Task to carry out:
The material below should be copied line for line, please, with pictures omitted.

Data:

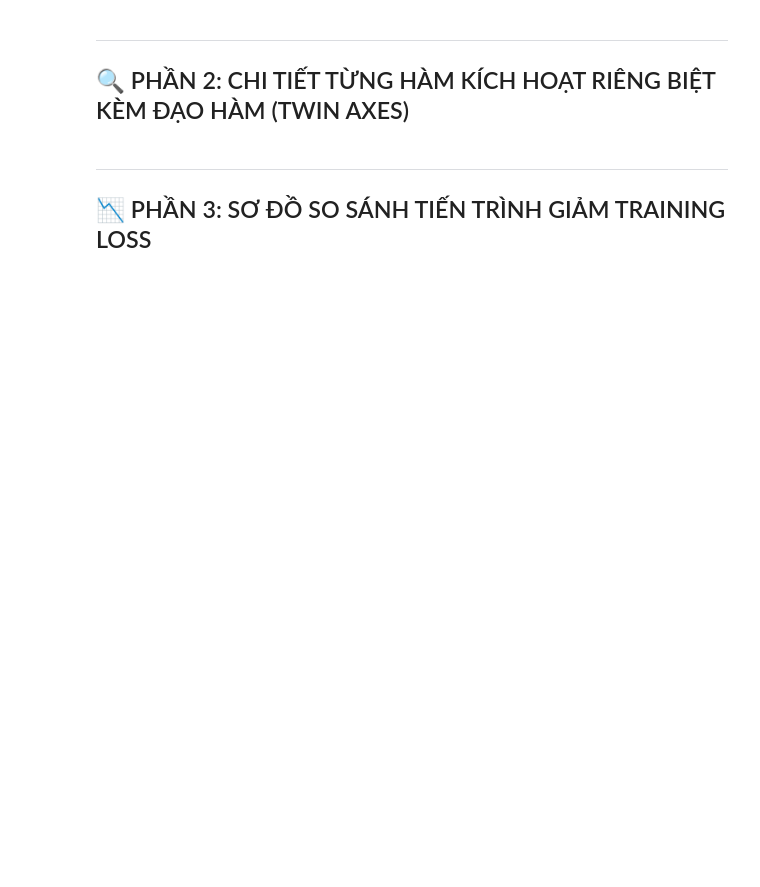
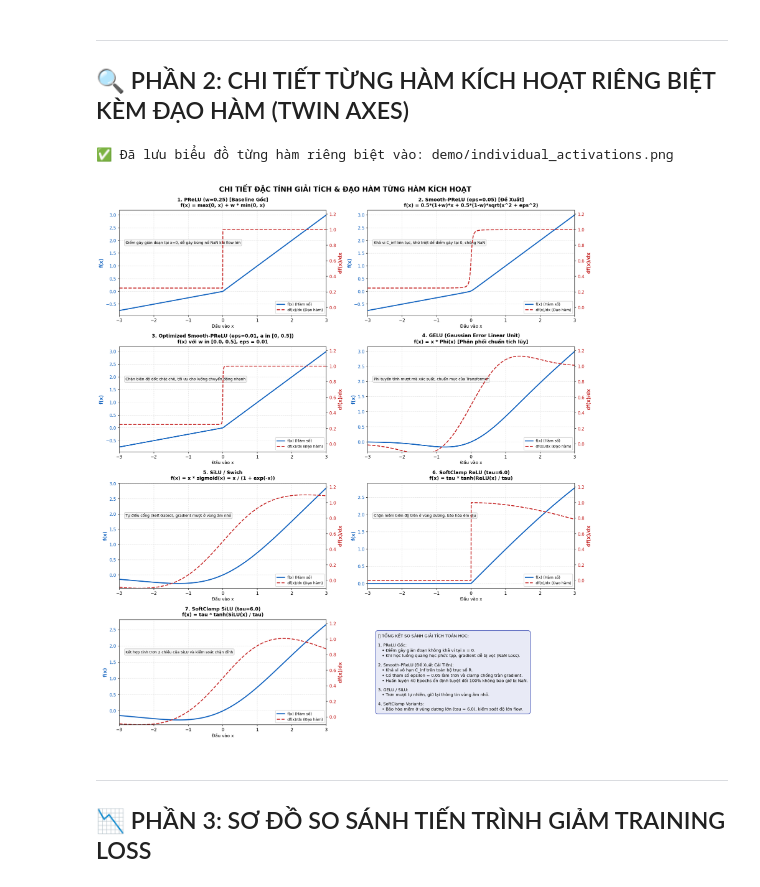
Before and after one commit to NguyenMinhTri24072005/CT282-RIFE, a Jupyter notebook: notebooks/colab/3_Evaluate_and_Plots.ipynb, the cells around one changed output. Drawn from its saved outputs; the diff is of its cells as text; code cells hidden in the pictures; blank space fills up the shorter version.

```diff
--- a/notebooks/colab/3_Evaluate_and_Plots.ipynb
+++ b/notebooks/colab/3_Evaluate_and_Plots.ipynb
@@ -30,9 +57,14 @@ plot_activations_and_gradients(save_path='demo/activations_comparison.png')
 ## 🔍 PHẦN 2: CHI TIẾT TỪNG HÀM KÍCH HOẠT RIÊNG BIỆT KÈM ĐẠO HÀM (TWIN AXES)
 # %%
 # 3. VẼ BIỂU ĐỒ CHI TIẾT TỪNG LOẠI HÀM KÈM CÔNG THỨC VÀ ĐẠO HÀM RIÊNG BIỆT
-from visualize import plot_individual_activations
+import importlib
+import visualize
+importlib.reload(visualize)
 
-plot_individual_activations(save_path='demo/individual_activations.png')
+visualize.plot_individual_activations(save_path='demo/individual_activations.png')
+# %% [output]
+✅ Đã lưu biểu đồ từng hàm riêng biệt vào: demo/individual_activations.png
+[figure, added]
 # %% [markdown]
 ---
 ## 📉 PHẦN 3: SƠ ĐỒ SO SÁNH TIẾN TRÌNH GIẢM TRAINING LOSS
```
Also changed, not shown: parts of 6 cells of this notebook, 27 other files.
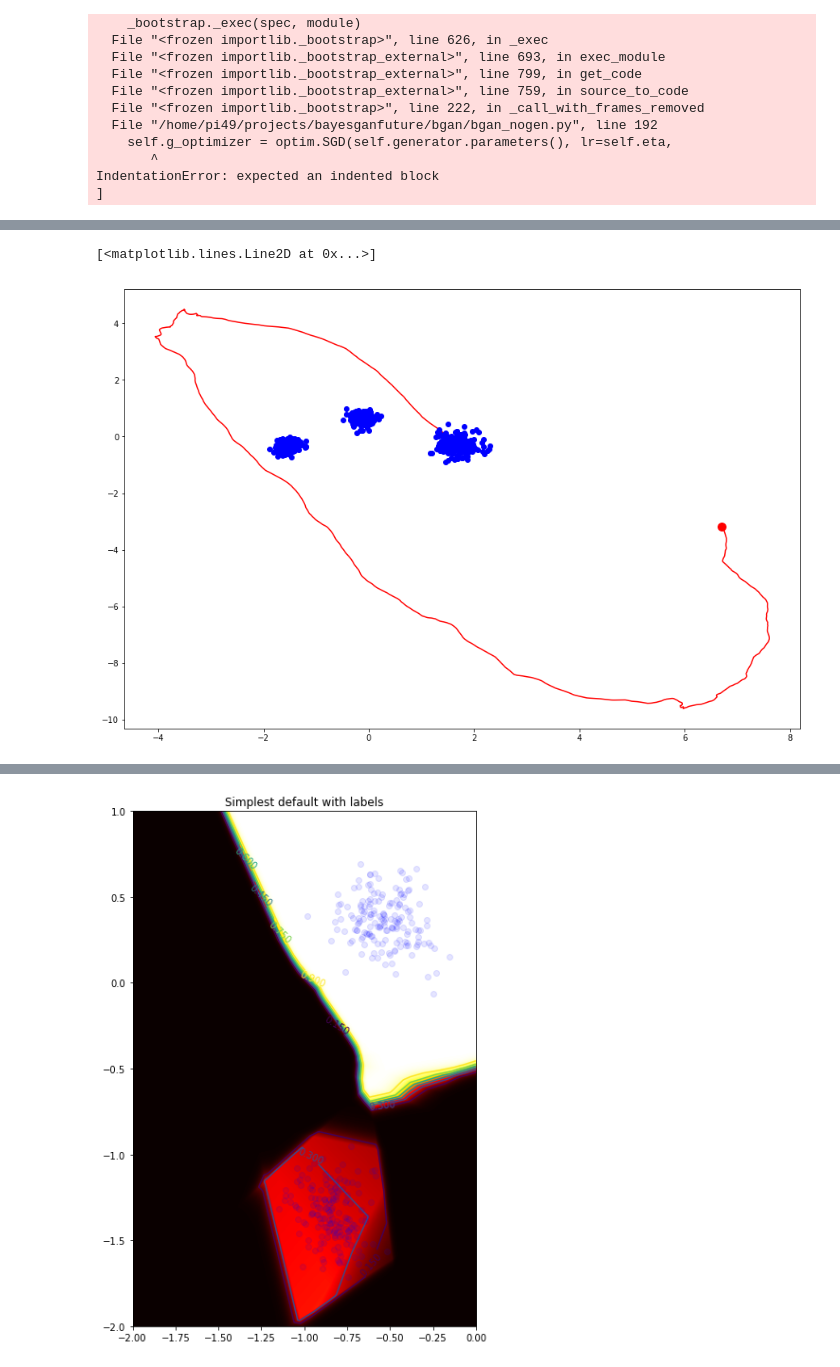
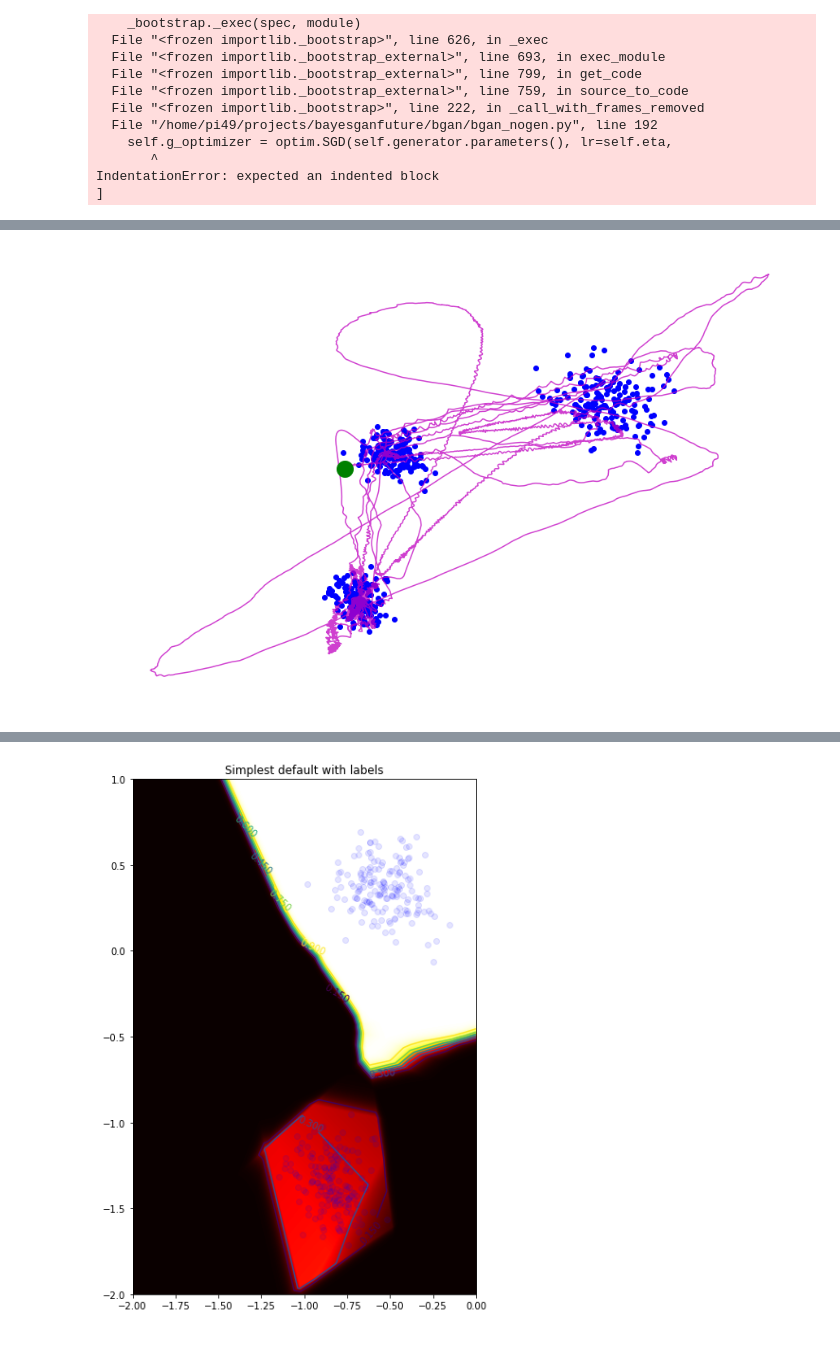
Before and after one commit to mfinzi/gans-and-stuff, a Jupyter notebook: experiments/nogen_experiments/bgan_nogen_synth.ipynb, the cells around one changed output, grey strips where cells are left out. Drawn from its saved outputs; the diff is of its cells as text; code cells hidden in the pictures.

```diff
--- a/experiments/nogen_experiments/bgan_nogen_synth.ipynb
+++ b/experiments/nogen_experiments/bgan_nogen_synth.ipynb
@@ -114,7 +114,7 @@ gen = GeneratorNetwork(1, init=init)
 disc = DiscriminatorNetwork(2, 100)
 gen.apply(weights_init)
 disc.apply(weights_init)
-bgan = BGANNG(gen, prior, disc, alpha=.01, eta=1e-2, num_data=len(data), disc_lr=1e-2, observed_gen=100)
+bgan = BGANNG(gen, prior, disc, alpha=.1, eta=1e-2, num_data=len(data), disc_lr=1e-1, observed_gen=100)
 samples = []
 # %%
 def visualize(samples, x_min=None, x_max=None, y_min=None, y_max=None, with_samples=True, n_grid=500):
@@ -157,7 +156,7 @@ def visualize(samples, x_min=None, x_max=None, y_min=None, y_max=None, with_samp
 # %%
 if isinstance(samples, np.ndarray):
     samples = samples.tolist()
-for epoch in range(1000):
+for epoch in range(200):
     for i, data_ in enumerate(dataloader, 0):
         batch = data_.float()
         bgan.step(batch)
@@ -180,9 +171,10 @@ samples = np.vstack(samples)
 # %%
 plt.figure(figsize=(15, 10))
-x_r, x_f = pca(x, samples)
-plt.plot(x_f[:, 0], x_f[:, 1], '-r')
-plt.plot(x_r[:, 0], x_r[:, 1], 'bo')
-plt.plot(x_f[-1, 0], x_f[-1, 1], 'ro', markersize=10)
+# x_r, x_f = pca(x, samples)
+plt.plot(x[:, 0], x[:, 1], 'bo')
+plt.plot(samples[:, 0], samples[:, 1], '-m', alpha=0.75)
+plt.plot(samples[-1, 0], samples[-1, 1], 'go', markersize=20)
+plt.axis('off')
+plt.savefig('gfbgan_trajectory.eps')
 # %% [output]
-[<matplotlib.lines.Line2D at 0x...>]
-[figure, old version]
+[figure, new version]
```
Also changed, not shown: parts of 4 cells of this notebook, 4 other files.
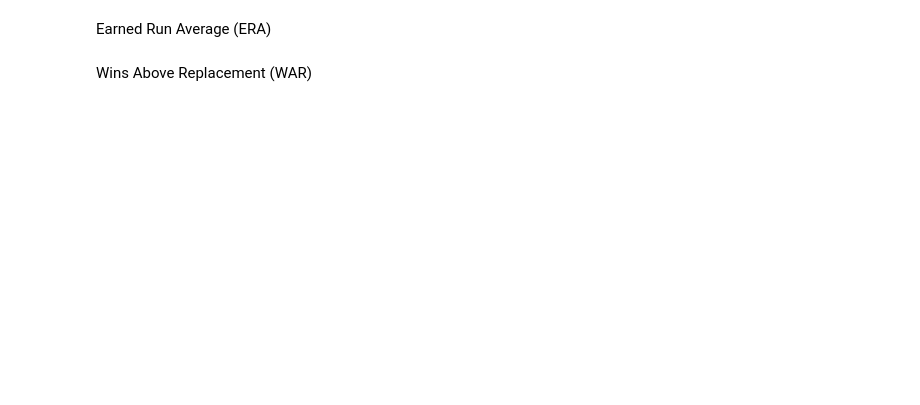
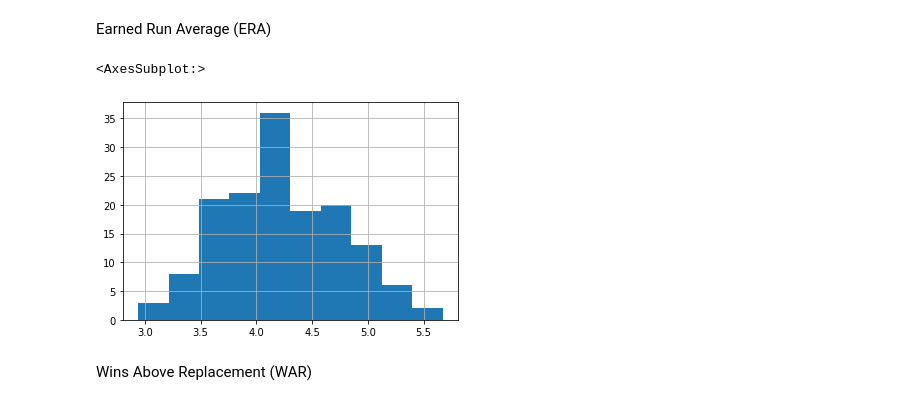
Before and after one commit to rgu6/Rachael-Gu, a Jupyter notebook: lab_regression/lab_regression.ipynb, the cells around one changed output. Saved outputs shown, nothing was run; the diff lists cells and outputs as text; code cells hidden in the pictures; blank space fills up the shorter version.

```diff
--- a/lab_regression/lab_regression.ipynb
+++ b/lab_regression/lab_regression.ipynb
@@ -122,6 +160,10 @@ Wins(W)
 Earned Run Average (ERA)
 # %%
 #Code for Histogram
+MLB["ERA"].hist()
+# %% [output]
+<AxesSubplot:>
+[figure, added]
 # %% [markdown]
 Wins Above Replacement (WAR)
 # %%
```
Also changed, not shown: parts of 42 cells of this notebook, 2 other files.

Finished exercise:
Before and after one commit to NguyenMinhTri24072005/CT282-RIFE, a Jupyter notebook: notebooks/colab/3_Evaluate_and_Plots.ipynb, the cells around one changed output. Drawn from its saved outputs; the diff is of its cells as text; code cells hidden in the pictures; blank space fills up the shorter version.

```diff
--- a/notebooks/colab/3_Evaluate_and_Plots.ipynb
+++ b/notebooks/colab/3_Evaluate_and_Plots.ipynb
@@ -30,9 +57,14 @@ plot_activations_and_gradients(save_path='demo/activations_comparison.png')
 ## 🔍 PHẦN 2: CHI TIẾT TỪNG HÀM KÍCH HOẠT RIÊNG BIỆT KÈM ĐẠO HÀM (TWIN AXES)
 # %%
 # 3. VẼ BIỂU ĐỒ CHI TIẾT TỪNG LOẠI HÀM KÈM CÔNG THỨC VÀ ĐẠO HÀM RIÊNG BIỆT
-from visualize import plot_individual_activations
+import importlib
+import visualize
+importlib.reload(visualize)
 
-plot_individual_activations(save_path='demo/individual_activations.png')
+visualize.plot_individual_activations(save_path='demo/individual_activations.png')
+# %% [output]
+✅ Đã lưu biểu đồ từng hàm riêng biệt vào: demo/individual_activations.png
+[figure, added]
 # %% [markdown]
 ---
 ## 📉 PHẦN 3: SƠ ĐỒ SO SÁNH TIẾN TRÌNH GIẢM TRAINING LOSS
```
Also changed, not shown: parts of 6 cells of this notebook, 27 other files.
Before and after one commit to mfinzi/gans-and-stuff, a Jupyter notebook: experiments/nogen_experiments/bgan_nogen_synth.ipynb, the cells around one changed output, grey strips where cells are left out. Drawn from its saved outputs; the diff is of its cells as text; code cells hidden in the pictures.

```diff
--- a/experiments/nogen_experiments/bgan_nogen_synth.ipynb
+++ b/experiments/nogen_experiments/bgan_nogen_synth.ipynb
@@ -114,7 +114,7 @@ gen = GeneratorNetwork(1, init=init)
 disc = DiscriminatorNetwork(2, 100)
 gen.apply(weights_init)
 disc.apply(weights_init)
-bgan = BGANNG(gen, prior, disc, alpha=.01, eta=1e-2, num_data=len(data), disc_lr=1e-2, observed_gen=100)
+bgan = BGANNG(gen, prior, disc, alpha=.1, eta=1e-2, num_data=len(data), disc_lr=1e-1, observed_gen=100)
 samples = []
 # %%
 def visualize(samples, x_min=None, x_max=None, y_min=None, y_max=None, with_samples=True, n_grid=500):
@@ -157,7 +156,7 @@ def visualize(samples, x_min=None, x_max=None, y_min=None, y_max=None, with_samp
 # %%
 if isinstance(samples, np.ndarray):
     samples = samples.tolist()
-for epoch in range(1000):
+for epoch in range(200):
     for i, data_ in enumerate(dataloader, 0):
         batch = data_.float()
         bgan.step(batch)
@@ -180,9 +171,10 @@ samples = np.vstack(samples)
 # %%
 plt.figure(figsize=(15, 10))
-x_r, x_f = pca(x, samples)
-plt.plot(x_f[:, 0], x_f[:, 1], '-r')
-plt.plot(x_r[:, 0], x_r[:, 1], 'bo')
-plt.plot(x_f[-1, 0], x_f[-1, 1], 'ro', markersize=10)
+# x_r, x_f = pca(x, samples)
+plt.plot(x[:, 0], x[:, 1], 'bo')
+plt.plot(samples[:, 0], samples[:, 1], '-m', alpha=0.75)
+plt.plot(samples[-1, 0], samples[-1, 1], 'go', markersize=20)
+plt.axis('off')
+plt.savefig('gfbgan_trajectory.eps')
 # %% [output]
-[<matplotlib.lines.Line2D at 0x...>]
-[figure, old version]
+[figure, new version]
```
Also changed, not shown: parts of 4 cells of this notebook, 4 other files.
Before and after one commit to rgu6/Rachael-Gu, a Jupyter notebook: lab_regression/lab_regression.ipynb, the cells around one changed output. Saved outputs shown, nothing was run; the diff lists cells and outputs as text; code cells hidden in the pictures; blank space fills up the shorter version.

```diff
--- a/lab_regression/lab_regression.ipynb
+++ b/lab_regression/lab_regression.ipynb
@@ -122,6 +160,10 @@ Wins(W)
 Earned Run Average (ERA)
 # %%
 #Code for Histogram
+MLB["ERA"].hist()
+# %% [output]
+<AxesSubplot:>
+[figure, added]
 # %% [markdown]
 Wins Above Replacement (WAR)
 # %%
```
Also changed, not shown: parts of 42 cells of this notebook, 2 other files.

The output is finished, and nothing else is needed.